Among the entries below, copy every line that carries the word "fdecea".

Records from a data source:
== Segment start ==
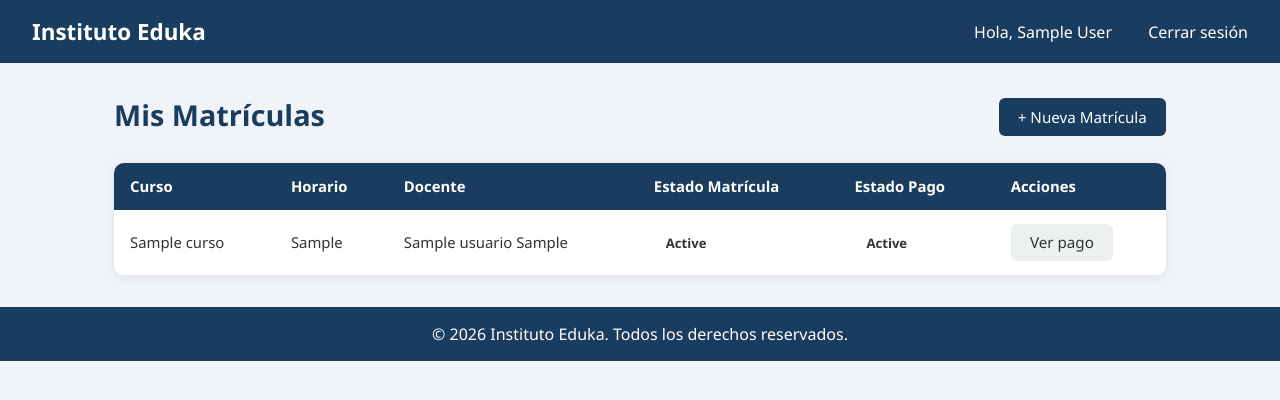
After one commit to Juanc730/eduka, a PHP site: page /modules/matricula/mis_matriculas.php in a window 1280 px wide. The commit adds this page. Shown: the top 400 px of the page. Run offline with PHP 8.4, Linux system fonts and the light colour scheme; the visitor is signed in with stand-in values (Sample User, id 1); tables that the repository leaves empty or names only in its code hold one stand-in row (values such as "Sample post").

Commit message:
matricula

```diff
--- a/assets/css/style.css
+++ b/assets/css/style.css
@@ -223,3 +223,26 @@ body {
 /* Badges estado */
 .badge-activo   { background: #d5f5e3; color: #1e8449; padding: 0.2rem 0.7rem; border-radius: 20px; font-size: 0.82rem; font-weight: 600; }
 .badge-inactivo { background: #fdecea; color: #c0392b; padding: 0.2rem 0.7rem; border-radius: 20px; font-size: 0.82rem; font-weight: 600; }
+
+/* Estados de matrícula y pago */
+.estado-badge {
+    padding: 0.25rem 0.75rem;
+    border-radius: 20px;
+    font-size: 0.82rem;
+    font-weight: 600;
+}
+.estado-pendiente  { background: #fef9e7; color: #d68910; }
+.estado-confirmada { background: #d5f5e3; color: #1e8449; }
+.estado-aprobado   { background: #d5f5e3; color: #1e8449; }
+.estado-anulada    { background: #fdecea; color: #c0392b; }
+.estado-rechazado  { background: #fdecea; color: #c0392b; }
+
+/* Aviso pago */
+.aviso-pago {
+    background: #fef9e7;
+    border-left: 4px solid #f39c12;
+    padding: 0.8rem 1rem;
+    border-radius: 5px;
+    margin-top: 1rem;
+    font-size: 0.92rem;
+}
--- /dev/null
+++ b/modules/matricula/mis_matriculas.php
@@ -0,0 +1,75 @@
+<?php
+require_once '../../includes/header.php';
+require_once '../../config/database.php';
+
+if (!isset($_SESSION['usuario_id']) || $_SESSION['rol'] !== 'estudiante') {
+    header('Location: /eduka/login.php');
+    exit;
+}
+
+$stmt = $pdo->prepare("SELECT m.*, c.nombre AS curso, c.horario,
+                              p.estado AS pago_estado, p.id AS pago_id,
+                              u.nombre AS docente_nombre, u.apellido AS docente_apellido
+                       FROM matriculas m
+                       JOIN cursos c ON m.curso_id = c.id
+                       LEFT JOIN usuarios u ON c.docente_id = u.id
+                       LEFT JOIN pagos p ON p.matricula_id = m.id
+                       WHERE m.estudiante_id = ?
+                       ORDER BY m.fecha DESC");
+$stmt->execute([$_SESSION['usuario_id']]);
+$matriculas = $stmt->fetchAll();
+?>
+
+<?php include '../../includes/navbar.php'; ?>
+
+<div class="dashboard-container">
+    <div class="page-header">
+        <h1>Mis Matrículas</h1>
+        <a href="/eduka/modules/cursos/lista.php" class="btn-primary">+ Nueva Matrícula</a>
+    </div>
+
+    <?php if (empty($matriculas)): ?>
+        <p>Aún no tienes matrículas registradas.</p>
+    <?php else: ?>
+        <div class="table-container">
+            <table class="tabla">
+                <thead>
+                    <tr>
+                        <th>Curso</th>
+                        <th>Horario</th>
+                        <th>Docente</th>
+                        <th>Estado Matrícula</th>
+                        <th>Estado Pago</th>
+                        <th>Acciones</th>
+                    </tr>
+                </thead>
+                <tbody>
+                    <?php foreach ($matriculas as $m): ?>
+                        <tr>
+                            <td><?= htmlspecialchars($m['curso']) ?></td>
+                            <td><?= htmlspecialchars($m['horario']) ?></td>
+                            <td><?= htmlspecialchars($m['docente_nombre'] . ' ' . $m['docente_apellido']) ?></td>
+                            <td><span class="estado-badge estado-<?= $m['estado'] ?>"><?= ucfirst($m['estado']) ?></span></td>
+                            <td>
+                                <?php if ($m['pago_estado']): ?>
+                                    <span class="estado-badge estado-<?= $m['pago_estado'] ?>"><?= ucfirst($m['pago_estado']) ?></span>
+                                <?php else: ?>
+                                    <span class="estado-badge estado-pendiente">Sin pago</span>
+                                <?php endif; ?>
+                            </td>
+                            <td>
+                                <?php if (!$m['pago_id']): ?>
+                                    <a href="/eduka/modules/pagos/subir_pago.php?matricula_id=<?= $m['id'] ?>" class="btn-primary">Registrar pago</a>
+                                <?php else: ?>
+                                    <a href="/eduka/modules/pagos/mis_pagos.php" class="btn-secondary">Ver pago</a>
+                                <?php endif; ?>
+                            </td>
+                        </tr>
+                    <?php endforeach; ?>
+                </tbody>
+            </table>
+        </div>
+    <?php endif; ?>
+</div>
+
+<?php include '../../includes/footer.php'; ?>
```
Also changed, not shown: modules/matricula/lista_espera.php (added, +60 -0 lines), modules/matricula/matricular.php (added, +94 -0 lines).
== Segment end ==
> _RESPONSE_:
 .badge-inactivo { background: #fdecea; color: #c0392b; padding: 0.2rem 0.7rem; border-radius: 20px; font-size: 0.82rem; font-weight: 600; }
+.estado-anulada    { background: #fdecea; color: #c0392b; }
+.estado-rechazado  { background: #fdecea; color: #c0392b; }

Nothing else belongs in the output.